In the United States, there are strict codes regulating the venting of sanitary waste system preventing this depletion due to pressure changes. However, drains that do not see regular use do have the potential to lose the trap seal due to evaporation. Most often when a drain loses its seal the smell of sewer gas will be prominent and unlikely left unnoticed for long periods of time.
A simple preventive maintenance measure to protect against this evaporation is to dump one gallon of water down the drain to ensure that the trap is properly sealed and the potential for contamination through wastewater is mitigated. For drains in areas that do not see regular water use and are located in conditioned spaces (i.e. dehumidification, heating, etc.) it is likely that drains will require attention on a quarterly basis. For drains that see some use, such as a shower or condensate waste, this maintenance can be extended to twice a year or in some cases annually.
Additionally, keeping domestic hot water recirculation systems balanced and flowing will help ensure that sinks designated for handwashing receive adequate hot water to better support proper handwashing procedures. It is important to avoid increasing the temperature of the hot water as this may present the possibility for scalding.

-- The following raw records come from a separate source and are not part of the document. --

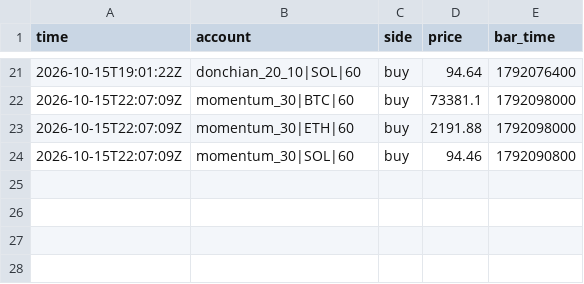
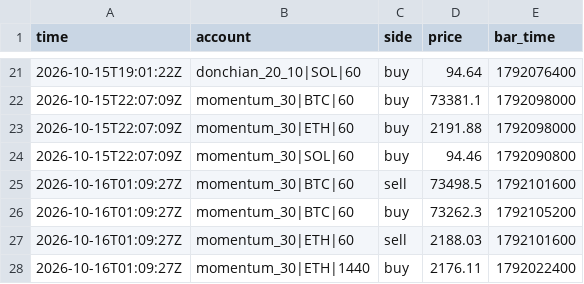
Before and after one commit to lazar-mikov/eur10-machine, a CSV file: builds/trading-bot/state/trades.csv, drawn as a sheet; only a part is shown, gaps mark what is left out.

```diff
--- a/builds/trading-bot/state/trades.csv
+++ b/builds/trading-bot/state/trades.csv
@@ -24 +24,5 @@ time,account,side,price,bar_time
 2026-10-15T22:07:09Z,momentum_30|SOL|60,buy,94.46,1792090800
+2026-10-16T01:09:27Z,momentum_30|BTC|60,sell,73498.5,1792101600
+2026-10-16T01:09:27Z,momentum_30|BTC|60,buy,73262.3,1792105200
+2026-10-16T01:09:27Z,momentum_30|ETH|60,sell,2188.03,1792101600
+2026-10-16T01:09:27Z,momentum_30|ETH|1440,buy,2176.11,1792022400
```
Also changed, not shown: builds/trading-bot/state/equity.csv, 2 other files.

Jeff Harris, PE, LEEP AP, is director of engineering for HGA. A practical guide for temporary measures, co-written by HGA’s infection control partner, Andrew Streifel, hospital environment specialist with the Department of Environmental Health & Safety at the University of Minnesota, can be found at: https://www.health.state.mn.us/communities/ep/surge/infectious/airbornenegative.pdf